Assessing the Career Satisfaction of Psychiatrists: Reply
Jim P. DeMello, D.B.A.; Satish P. Deshpande, Ph.D.

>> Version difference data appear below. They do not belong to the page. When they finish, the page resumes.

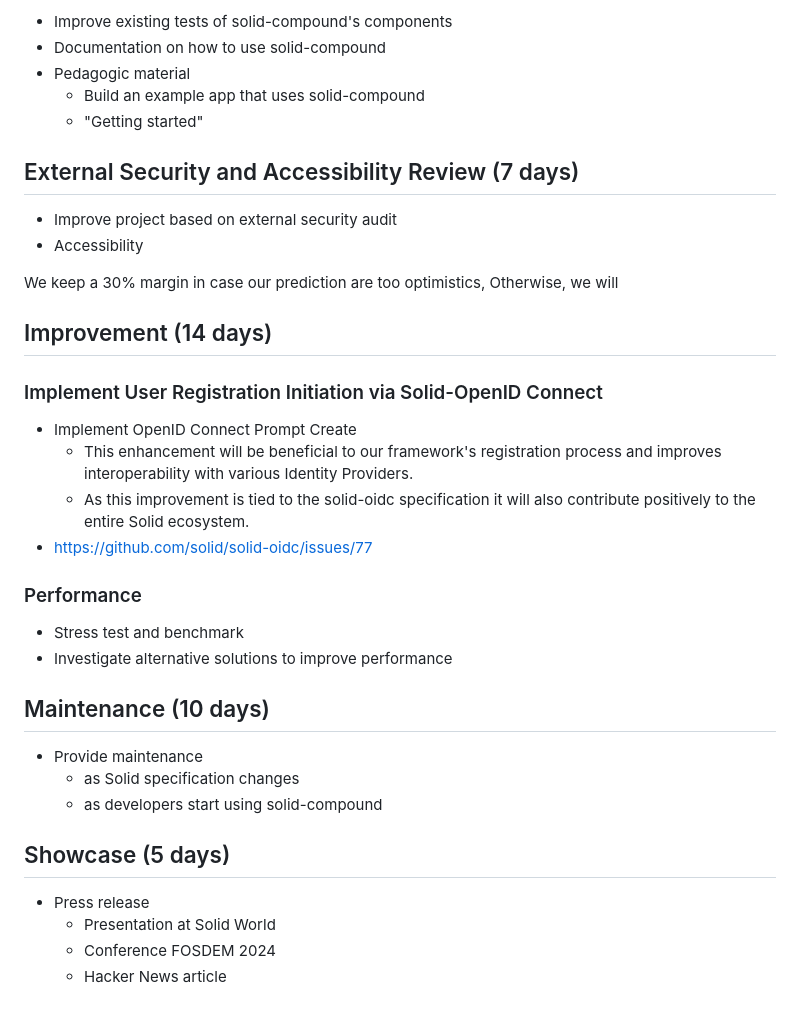
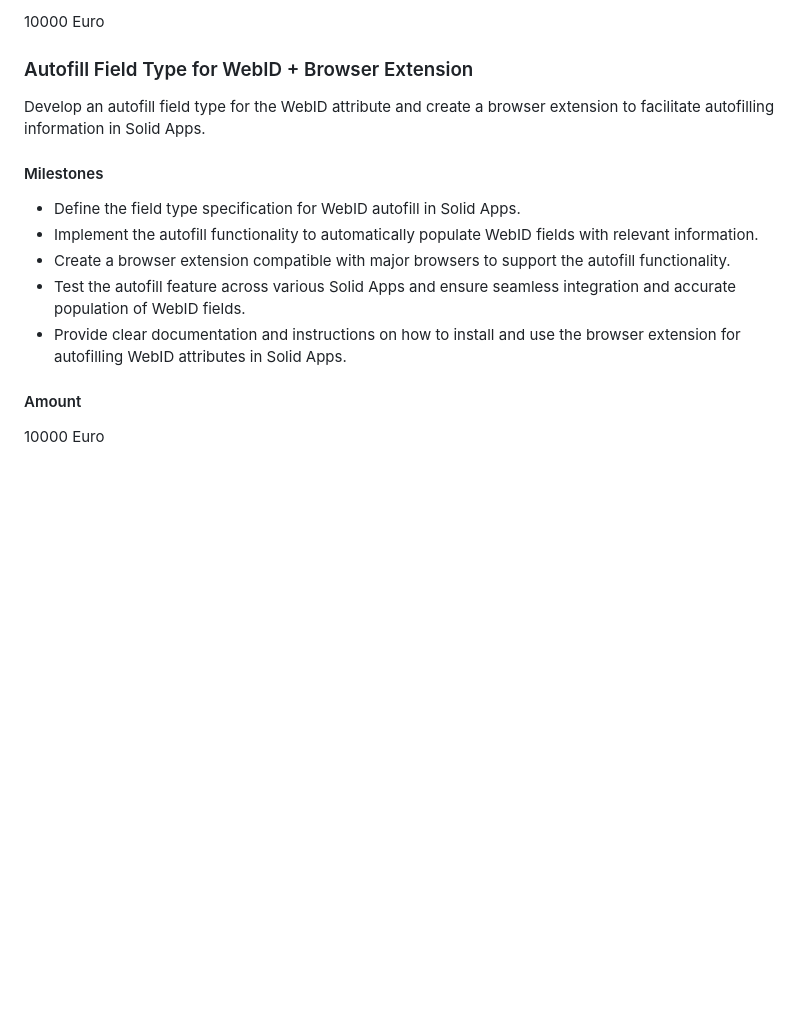
Before and after one commit to Liquid-Surf/solid-compound, a Markdown page: docs/milestones.md, the part around the change printed below. Rendered like a GitHub page; blank space fills up the shorter version.

```diff
--- a/docs/milestones.md
+++ b/docs/milestones.md
@@ -90,40 +83,18 @@ When an end-user signs up for an account with a Solid IDP the registration flow
 
-- Improve existing tests of solid-compound's components
-- Documentation on how to use solid-compound
-- Pedagogic material
-  - Build an example app that uses solid-compound
-  - "Getting started"
+10000 Euro
 
-## External Security and Accessibility Review (7 days)
+### Autofill Field Type for WebID + Browser Extension
 
-- Improve project based on external security audit
-- Accessibility
+Develop an autofill field type for the WebID attribute and create a browser extension to facilitate autofilling information in Solid Apps.
 
-We keep a 30% margin in case our prediction are too optimistics, Otherwise, we will
+#### Milestones
 
-## Improvement (14 days)
+- Define the field type specification for WebID autofill in Solid Apps.
+- Implement the autofill functionality to automatically populate WebID fields with relevant information.
+- Create a browser extension compatible with major browsers to support the autofill functionality.
+- Test the autofill feature across various Solid Apps and ensure seamless integration and accurate population of WebID fields.
+- Provide clear documentation and instructions on how to install and use the browser extension for autofilling WebID attributes in Solid Apps.
 
-### Implement User Registration Initiation via Solid-OpenID Connect
+#### Amount
 
-- Implement OpenID Connect Prompt Create
-  - This enhancement will be beneficial to our framework's registration process and improves interoperability with various Identity Providers.
-  - As this improvement is tied to the solid-oidc specification it will also contribute positively to the entire Solid ecosystem.
-- <https://github.com/solid/solid-oidc/issues/77>
-
-### Performance
-
-- Stress test and benchmark
-- Investigate alternative solutions to improve performance
-
-## Maintenance (10 days)
-
-- Provide maintenance
-  - as Solid specification changes
-  - as developers start using solid-compound
-
-## Showcase (5 days)
-
-- Press release
-  - Presentation at Solid World
-  - Conference FOSDEM 2024
-  - Hacker News article
+10000 Euro
```
Also changed, not shown: other parts of docs/milestones.md (+37 -44 lines).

Psychiatric Services 2011; doi: 10.1176/appi.ps.62.10.1234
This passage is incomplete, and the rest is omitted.